Excerpted records:
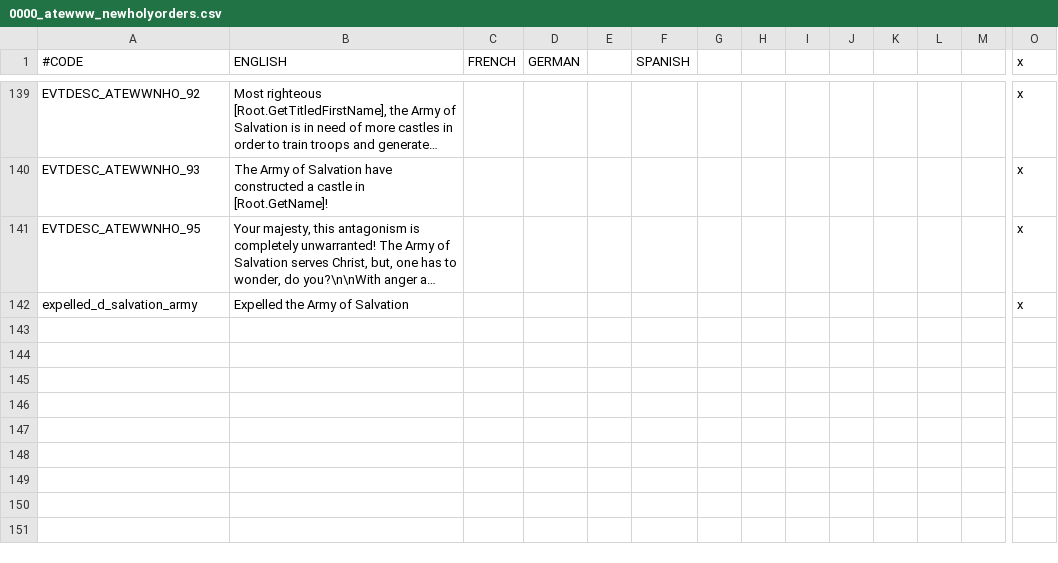
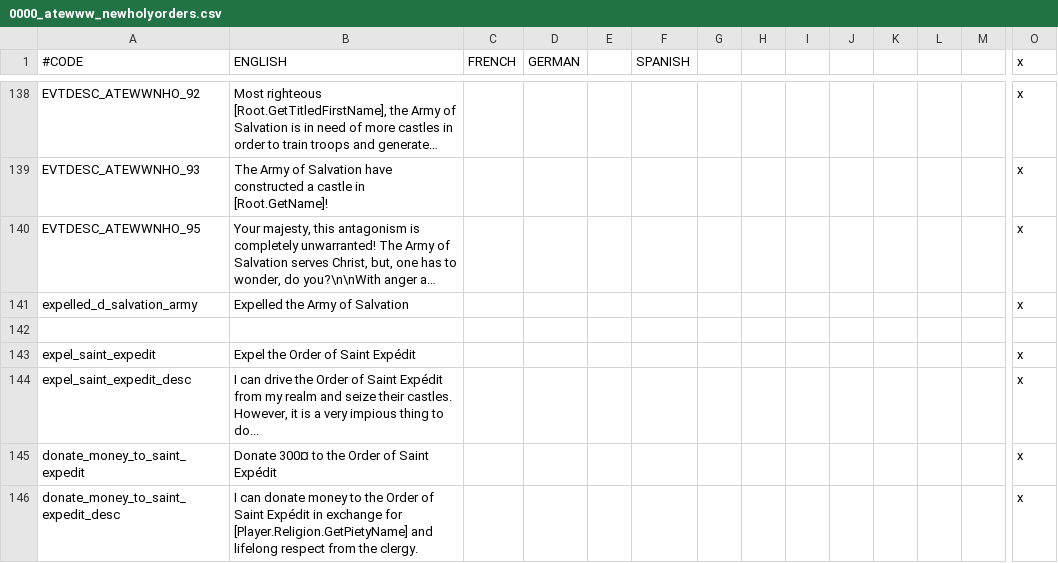
Before and after one commit to Yard1/After-the-End-Wild-Wasteland, a CSV file: localisation/0000_atewww_newholyorders.csv, drawn as a sheet; only a part is shown, gaps mark what is left out; long unchanged cells end in …; rows hold the shown columns only; the diff covers the shown part only; the diff names each change by its address in the sheet, - before the commit and + after, or states it on an @@ line.

Commit message:
Voodo order, militarist traits

```diff
--- a/localisation/0000_atewww_newholyorders.csv
+++ b/localisation/0000_atewww_newholyorders.csv
+row 142: (empty)
+row 143: expel_saint_expedit | Expel the Order of Saint Expédit |  |  |  |  |  |  |  |  |  |  |  | x
+row 144: expel_saint_expedit_desc | I can drive the Order of Saint Expédit from my realm and seize their castles. However, it is a very impious thing to do... |  |  |  |  |  |  |  |  |  |  |  | x
+row 145: donate_money_to_saint_expedit | Donate 300¤ to the Order of Saint Expédit |  |  |  |  |  |  |  |  |  |  |  | x
+row 146: donate_money_to_saint_expedit_desc | I can donate money to the Order of Saint Expédit in exchange for [Player.Religion.GetPietyName] and lifelong respect from the clergy. |  |  |  |  |  |  |  |  |  |  |  | x
```
Also changed, not shown: 4 added rows, 1 removed row and 2 edited cells elsewhere in this file, localisation/0000_atewww_religious.csv, 25 other files.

Exercise objective: Only the lines above that hold "Saint" are wanted. Show every one of them.

Finished task:
+row 143: expel_saint_expedit | Expel the Order of Saint Expédit |  |  |  |  |  |  |  |  |  |  |  | x
+row 144: expel_saint_expedit_desc | I can drive the Order of Saint Expédit from my realm and seize their castles. However, it is a very impious thing to do... |  |  |  |  |  |  |  |  |  |  |  | x
+row 145: donate_money_to_saint_expedit | Donate 300¤ to the Order of Saint Expédit |  |  |  |  |  |  |  |  |  |  |  | x
+row 146: donate_money_to_saint_expedit_desc | I can donate money to the Order of Saint Expédit in exchange for [Player.Religion.GetPietyName] and lifelong respect from the clergy. |  |  |  |  |  |  |  |  |  |  |  | x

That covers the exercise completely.